What to produce
Lines with "manual" in them are to be located in the listing below and copied.

===== Material for this exercise =====

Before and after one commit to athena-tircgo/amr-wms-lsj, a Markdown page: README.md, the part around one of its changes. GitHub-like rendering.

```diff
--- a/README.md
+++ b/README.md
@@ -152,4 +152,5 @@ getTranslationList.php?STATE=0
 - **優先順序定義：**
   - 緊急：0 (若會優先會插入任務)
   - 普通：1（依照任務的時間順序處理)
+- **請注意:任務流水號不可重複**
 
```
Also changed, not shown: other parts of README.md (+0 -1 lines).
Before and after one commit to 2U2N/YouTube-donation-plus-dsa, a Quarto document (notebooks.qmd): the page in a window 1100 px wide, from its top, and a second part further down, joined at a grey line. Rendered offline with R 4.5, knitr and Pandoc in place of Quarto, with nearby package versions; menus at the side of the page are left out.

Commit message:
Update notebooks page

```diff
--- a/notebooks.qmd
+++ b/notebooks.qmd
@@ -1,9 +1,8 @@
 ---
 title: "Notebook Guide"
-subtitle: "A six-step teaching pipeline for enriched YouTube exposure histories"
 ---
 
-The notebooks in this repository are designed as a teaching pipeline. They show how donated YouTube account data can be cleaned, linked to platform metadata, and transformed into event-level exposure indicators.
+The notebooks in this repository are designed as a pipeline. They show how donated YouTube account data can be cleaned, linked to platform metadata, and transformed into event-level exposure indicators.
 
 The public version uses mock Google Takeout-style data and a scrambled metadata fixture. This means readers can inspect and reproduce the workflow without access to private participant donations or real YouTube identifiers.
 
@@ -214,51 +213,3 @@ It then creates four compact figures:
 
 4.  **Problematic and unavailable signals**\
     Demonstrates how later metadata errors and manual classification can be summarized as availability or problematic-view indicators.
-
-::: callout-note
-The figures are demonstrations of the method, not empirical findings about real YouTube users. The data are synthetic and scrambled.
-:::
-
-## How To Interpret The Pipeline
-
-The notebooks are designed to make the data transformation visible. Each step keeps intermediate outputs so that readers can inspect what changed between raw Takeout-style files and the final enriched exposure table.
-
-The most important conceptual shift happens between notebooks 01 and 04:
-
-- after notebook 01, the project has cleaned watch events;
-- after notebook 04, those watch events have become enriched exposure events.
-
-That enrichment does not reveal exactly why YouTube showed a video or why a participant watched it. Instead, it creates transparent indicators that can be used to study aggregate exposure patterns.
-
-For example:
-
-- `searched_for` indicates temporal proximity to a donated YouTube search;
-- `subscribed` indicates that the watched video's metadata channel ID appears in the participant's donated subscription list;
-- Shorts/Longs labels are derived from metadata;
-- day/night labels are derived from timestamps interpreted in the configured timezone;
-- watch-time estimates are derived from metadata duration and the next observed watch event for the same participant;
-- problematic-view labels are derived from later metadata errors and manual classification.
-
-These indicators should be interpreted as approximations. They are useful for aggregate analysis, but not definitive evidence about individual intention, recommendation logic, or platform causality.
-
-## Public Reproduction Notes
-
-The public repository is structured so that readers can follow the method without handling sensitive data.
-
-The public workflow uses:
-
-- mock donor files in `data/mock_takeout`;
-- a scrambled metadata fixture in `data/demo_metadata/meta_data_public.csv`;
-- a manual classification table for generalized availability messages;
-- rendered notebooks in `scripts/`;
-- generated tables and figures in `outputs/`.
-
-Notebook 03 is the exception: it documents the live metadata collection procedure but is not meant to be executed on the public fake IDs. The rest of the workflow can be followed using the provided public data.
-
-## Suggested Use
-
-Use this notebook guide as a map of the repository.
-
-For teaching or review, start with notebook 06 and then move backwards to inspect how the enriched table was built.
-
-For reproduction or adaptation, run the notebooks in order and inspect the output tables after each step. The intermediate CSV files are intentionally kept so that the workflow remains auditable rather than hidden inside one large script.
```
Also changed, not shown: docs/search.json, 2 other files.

=====

Solution
     Demonstrates how later metadata errors and manual classification can be summarized as availability or problematic-view indicators.
-- problematic-view labels are derived from later metadata errors and manual classification.
-- a manual classification table for generalized availability messages;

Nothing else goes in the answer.